Natural gas-fired electric power plants utilize either simple-cycle or combined-cycle energy conversion. Simple-cycle systems consume natural gas in a single conversion system, such as a combustion turbine, boiler with a steam turbine, or internal combustion engine. In these systems, energy from the primary conversion exhaust heat is lost and not sent to another turbine. Combined-cycle systems send combustion turbine exhaust heat to a heat recovery steam generator, pressurizing steam for one or more steam turbines that generate additional electric power.
Combined-cycle systems tend to be more efficient at converting a unit of natural gas (measured in British thermal units [Btu]) to a unit of electricity (kilowatthour [kWh]). Combined-cycle systems have an average operating heat rate of 7,146 Btu/kWh compared with simple-cycle systems, which consume about 10,000 Btu to generate 1 kWh, based on 2020 averages. Because of the efficiency gains, combined-cycle systems generally operate at higher capacity factors than simple-cycle systems. As a result, combined-cycle systems generally serve base and intermediate loads to the grid, while simple-cycle systems generally serve peak load.
In our Electric Power Annual survey, we collect a unit code identifier to group combined-cycle components into power blocks. Power block configurations vary widely, including configurations such as multiple combustion turbines supporting one or more steam turbines. Most combined-cycle power blocks have combustion and steam turbine components each connected with a generator. However, 13 GW of combined-cycle capacity are single-shaft systems in which both the combustion and steam turbines drive a common generator on one shaft.
In terms of generating capacity, the largest natural gas combined-cycle power plant in the United States is Florida Power & Light’s West County Energy Center. The West County Energy Center consists of three 3x1 power blocks, or a total of 12 combustion and steam turbines. Each of the three power blocks is rated at 1,259 megawatts (MW), giving the plant 3,777 MW of total generating capacity. The West County Energy Center generated 20.3 terawatthours of electricity in 2021; only five nuclear power plants and one coal-fired plant generated more electricity last year.
Combined-cycle power blocks have increased in average capacity since 2015, when a new class of combustion turbines became more common.

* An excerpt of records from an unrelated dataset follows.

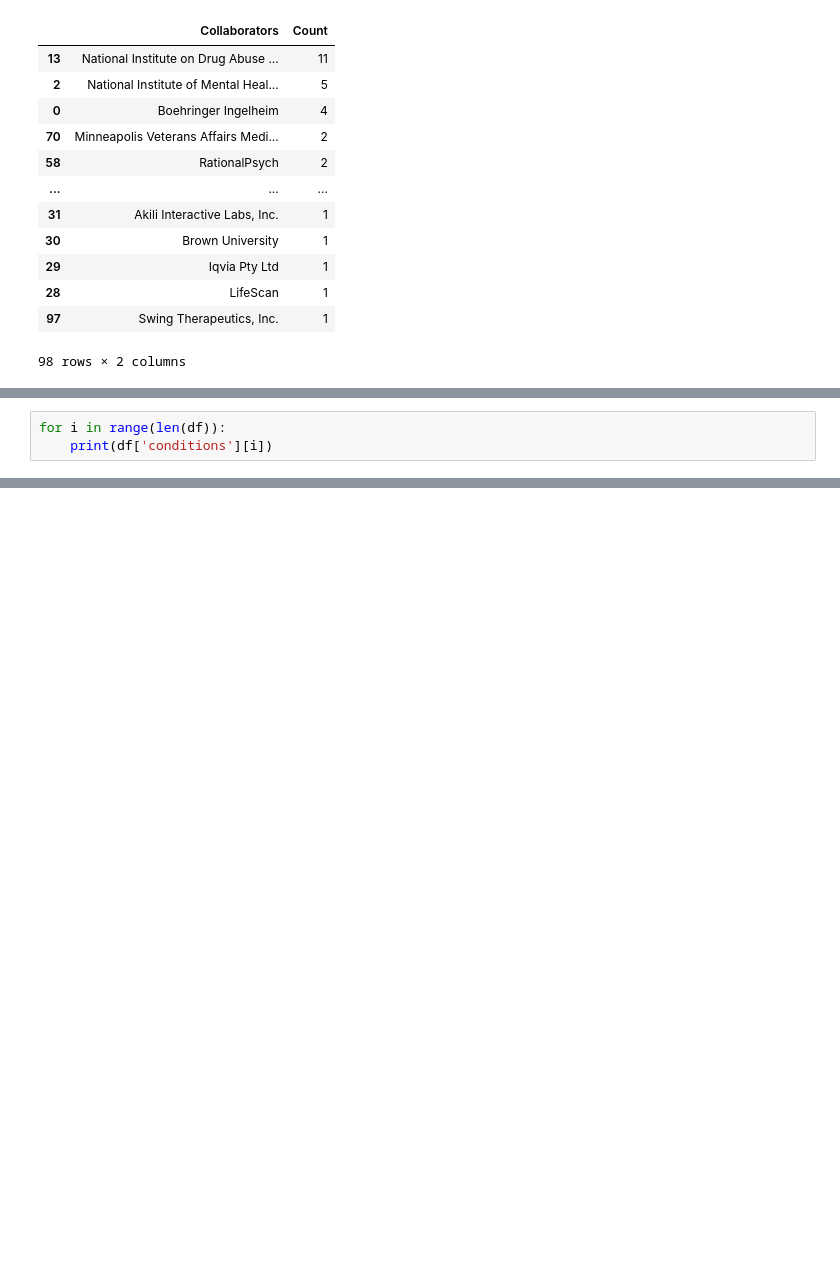
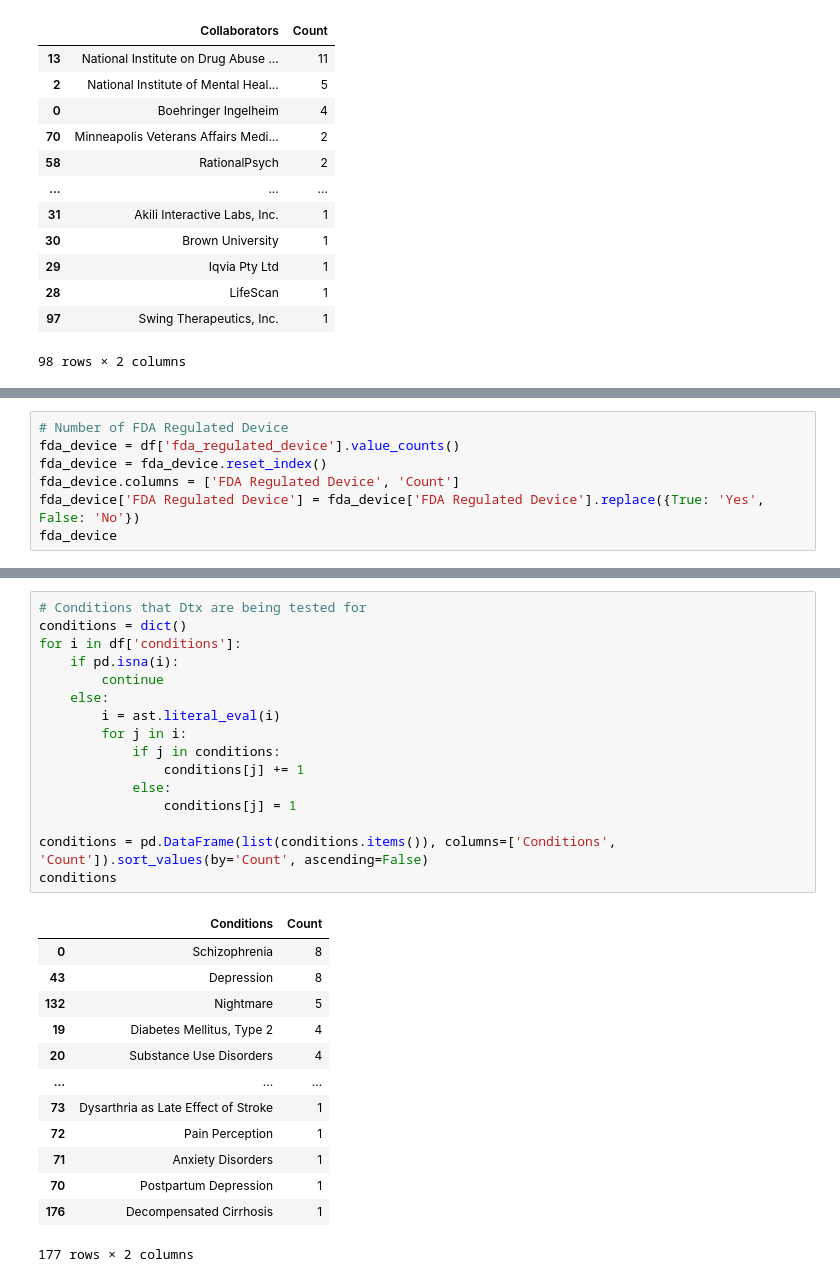
Before and after one commit to UserZetsu/dtx-analysis, a Jupyter notebook: main.ipynb, the cells around one changed output, grey strips where cells are left out. Drawn from its saved outputs; the diff is of its cells as text; blank space fills up the shorter version.

```diff
--- a/main.ipynb
+++ b/main.ipynb
@@ -110,4 +120,8 @@ df['why_stopped'].value_counts()
 # %%
-for i in range(len(df)):
-    print(df['conditions'][i])
+# Number of FDA Regulated Device
+fda_device = df['fda_regulated_device'].value_counts()
+fda_device = fda_device.reset_index()
+fda_device.columns = ['FDA Regulated Device', 'Count']
+fda_device['FDA Regulated Device'] = fda_device['FDA Regulated Device'].replace({True: 'Yes', False: 'No'})
+fda_device
 # %% [output]
@@ -130,0 +144,30 @@ for i in range(len(df)):
+# %%
+# Conditions that Dtx are being tested for
+conditions = dict()
+for i in df['conditions']:
+    if pd.isna(i):
+        continue
+    else:
+        i = ast.literal_eval(i)
+        for j in i:
+            if j in conditions:
+                conditions[j] += 1
+            else:
+                conditions[j] = 1
+
+conditions = pd.DataFrame(list(conditions.items()), columns=['Conditions', 'Count']).sort_values(by='Count', ascending=False)
+conditions
+# %% [output]
+|  | Conditions | Count |
+| 0 | Schizophrenia | 8 |
+| 43 | Depression | 8 |
+| 132 | Nightmare | 5 |
+| 19 | Diabetes Mellitus, Type 2 | 4 |
+| 20 | Substance Use Disorders | 4 |
+| ... | ... | ... |
+| 73 | Dysarthria as Late Effect of Stroke | 1 |
+| 72 | Pain Perception | 1 |
+| 71 | Anxiety Disorders | 1 |
+| 70 | Postpartum Depression | 1 |
+| 176 | Decompensated Cirrhosis | 1 |
+177 rows × 2 columns
```
Also changed, not shown: parts of 5 cells of this notebook, 1 other file.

These newer combustion turbines allow combined-cycle power blocks to have larger capacities and improved efficiencies. The average capacity of a 2x1 power block increased from 500 MW for those built before 2015 to over 700 MW for those built after 2015.
Principal contributors: Ray Chen, Mark Morey